First, a classic mother-in-law joke: “A man, his wife, and his mother-in-law went on vacation to the Holy Land. While they were there, the mother-in-law passed away. The undertaker told them, ‘You can have her shipped home for £5,000, or you can bury her here in the Holy Land for £150.’ The man thought about it and told him he would just have her shipped home. The undertaker asked, ‘Why would you spend £5,000 to ship your mother-in-law home, when it would be wonderful to have her buried here and spend only £150?’ The man replied, ‘A man died here 2,000 years ago, was buried here, and three days later he rose from the dead. I just can’t take that chance.'” (http://abt.cm/1HmH1Ff)
An avoidance relationship is the “institutionalized, formal avoidance of one individual by another”:
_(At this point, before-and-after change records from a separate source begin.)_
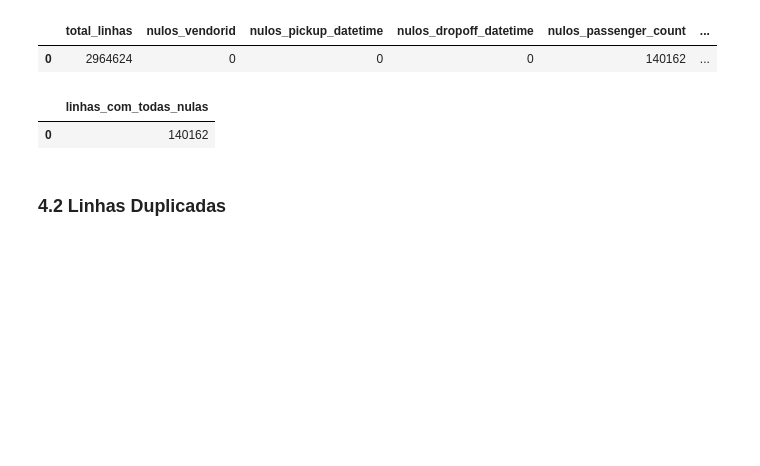
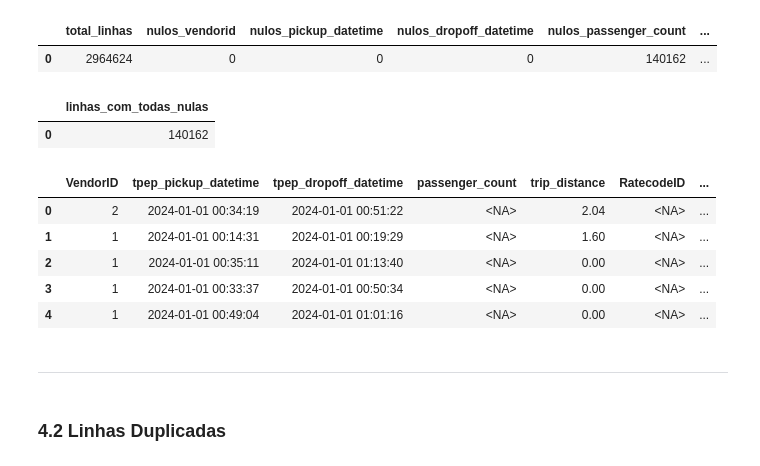
Before and after one commit to JohnnyFRL/led_taxi_elt, a Jupyter notebook: ipynb/elt_nyc_taxi.ipynb, the cells around one changed output. Saved outputs shown, nothing was run; the diff lists cells and outputs as text; code cells hidden in the pictures; blank space fills up the shorter version.

```diff
--- a/ipynb/elt_nyc_taxi.ipynb
+++ b/ipynb/elt_nyc_taxi.ipynb
@@ -159,6 +159,22 @@ con.execute("""
 # %% [output]
 |  | linhas_com_todas_nulas |
 | 0 | 140162 |
+# %%
+con.execute("""
+    SELECT *
+    FROM raw_yellow_tripdata
+    WHERE passenger_count IS NULL
+    LIMIT 5
+""").fetchdf()
+# %% [output]
+|  | VendorID | tpep_pickup_datetime | tpep_dropoff_datetime | passenger_count | trip_distance | RatecodeID | ... |
+| 0 | 2 | 2024-01-01 00:34:19 | 2024-01-01 00:51:22 | <NA> | 2.04 | <NA> | ... |
+| 1 | 1 | 2024-01-01 00:14:31 | 2024-01-01 00:19:29 | <NA> | 1.60 | <NA> | ... |
+| 2 | 1 | 2024-01-01 00:35:11 | 2024-01-01 01:13:40 | <NA> | 0.00 | <NA> | ... |
+| 3 | 1 | 2024-01-01 00:33:37 | 2024-01-01 00:50:34 | <NA> | 0.00 | <NA> | ... |
+| 4 | 1 | 2024-01-01 00:49:04 | 2024-01-01 01:01:16 | <NA> | 0.00 | <NA> | ... |
+# %% [markdown]
+----
 # %% [markdown]
 ### 4.2 Linhas Duplicadas
 # %%
```
Also changed, not shown: parts of 14 cells of this notebook, 2 other files.
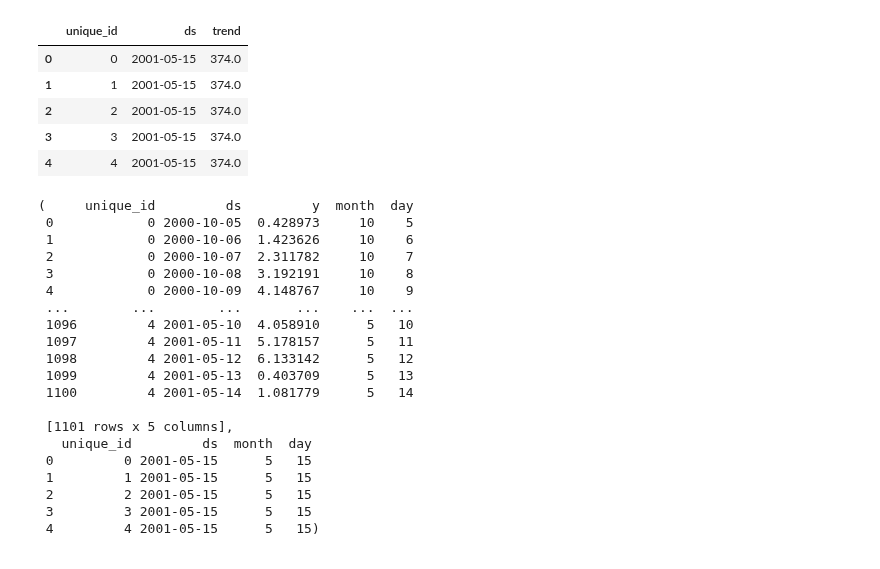
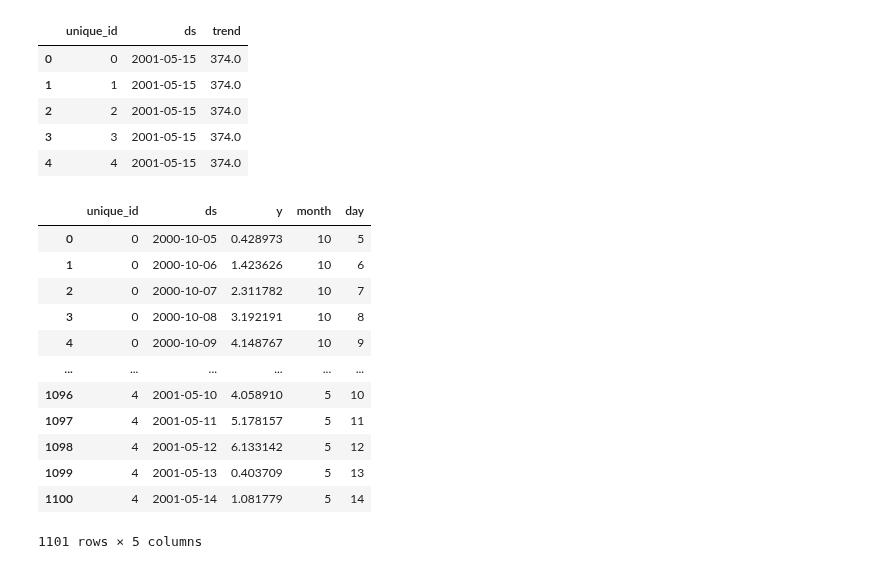
Before and after one commit to Nixtla/utilsforecast, a Jupyter notebook: nbs/feature_engineering.ipynb, the cells around one changed output. Cells and saved outputs as stored; diff of their text form; code cells hidden in the pictures.

```diff
--- a/nbs/feature_engineering.ipynb
+++ b/nbs/feature_engineering.ipynb
@@ -370,25 +378,19 @@ def time_features(
     future = _add_time_features(df=future, features=features, time_col=time_col)
     return transformed, future
 # %%
-time_features(series, freq='D', features=['month', 'day'], h=1)
+transformed_df, future_df = time_features(series, freq='D', features=['month', 'day'], h=1)
+transformed_df
 # %% [output]
+|  | unique_id | ds | y | month | day |
+| 0 | 0 | 2000-10-05 | 0.428973 | 10 | 5 |
+| 1 | 0 | 2000-10-06 | 1.423626 | 10 | 6 |
+| 2 | 0 | 2000-10-07 | 2.311782 | 10 | 7 |
+| 3 | 0 | 2000-10-08 | 3.192191 | 10 | 8 |
+| 4 | 0 | 2000-10-09 | 4.148767 | 10 | 9 |
+| ... | ... | ... | ... | ... | ... |
+| 1096 | 4 | 2001-05-10 | 4.058910 | 5 | 10 |
+| 1097 | 4 | 2001-05-11 | 5.178157 | 5 | 11 |
+| 1098 | 4 | 2001-05-12 | 6.133142 | 5 | 12 |
+| 1099 | 4 | 2001-05-13 | 0.403709 | 5 | 13 |
+| 1100 | 4 | 2001-05-14 | 1.081779 | 5 | 14 |
-(     unique_id         ds         y  month  day
- 0            0 2000-10-05  0.428973     10    5
- 1            0 2000-10-06  1.423626     10    6
- 2            0 2000-10-07  2.311782     10    7
- 3            0 2000-10-08  3.192191     10    8
- 4            0 2000-10-09  4.148767     10    9
- ...        ...        ...       ...    ...  ...
- 1096         4 2001-05-10  4.058910      5   10
- 1097         4 2001-05-11  5.178157      5   11
- 1098         4 2001-05-12  6.133142      5   12
- 1099         4 2001-05-13  0.403709      5   13
- 1100         4 2001-05-14  1.081779      5   14
-
- [1101 rows x 5 columns],
-   unique_id         ds  month  day
- 0         0 2001-05-15      5   15
- 1         1 2001-05-15      5   15
- 2         2 2001-05-15      5   15
- 3         3 2001-05-15      5   15
- 4         4 2001-05-15      5   15)
+1101 rows × 5 columns
```
Also changed, not shown: parts of 5 cells of this notebook, 3 other files.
A classic example—and one found in numerous and diverse societies—is the mutual avoidance of a mother-in-law and her sons-in-law. In some societies the ideal traditional marriage might join a bride with a groom who is 10–15 years her senior—and often much older than that. In such situations, mothers-in-law and sons-in-law are likely to be of approximately the same age and therefore to be potential (if illicit) sexual partners. The avoidance relationship circumvents such liaisons, at least notionally, by proscribing contact between these individuals. Similar patterns of avoidance have been noted in brother-sister, father-daughter, and father-in-law–daughter-in-law relations.
I thought it was interesting that centuries-old mother-in-law jokes and stories have an anthropological basis. (Also, why does EB list a father/daughter avoidance relationship but no mother/son one?)
The EB continues: “Many (but not all) cultures that have avoidance relationships also have institutionalized joking relationships, a complementary practice in which specific relatives may tease one another or even engage in ribald exchanges.” I have always found it interesting to observe the use of humor in my own family. Our use of humor is usually a form of aggression, though, and I wonder what anthropologists and psychologists would say about that. (How do your friends and relatives use humor? Comment below.)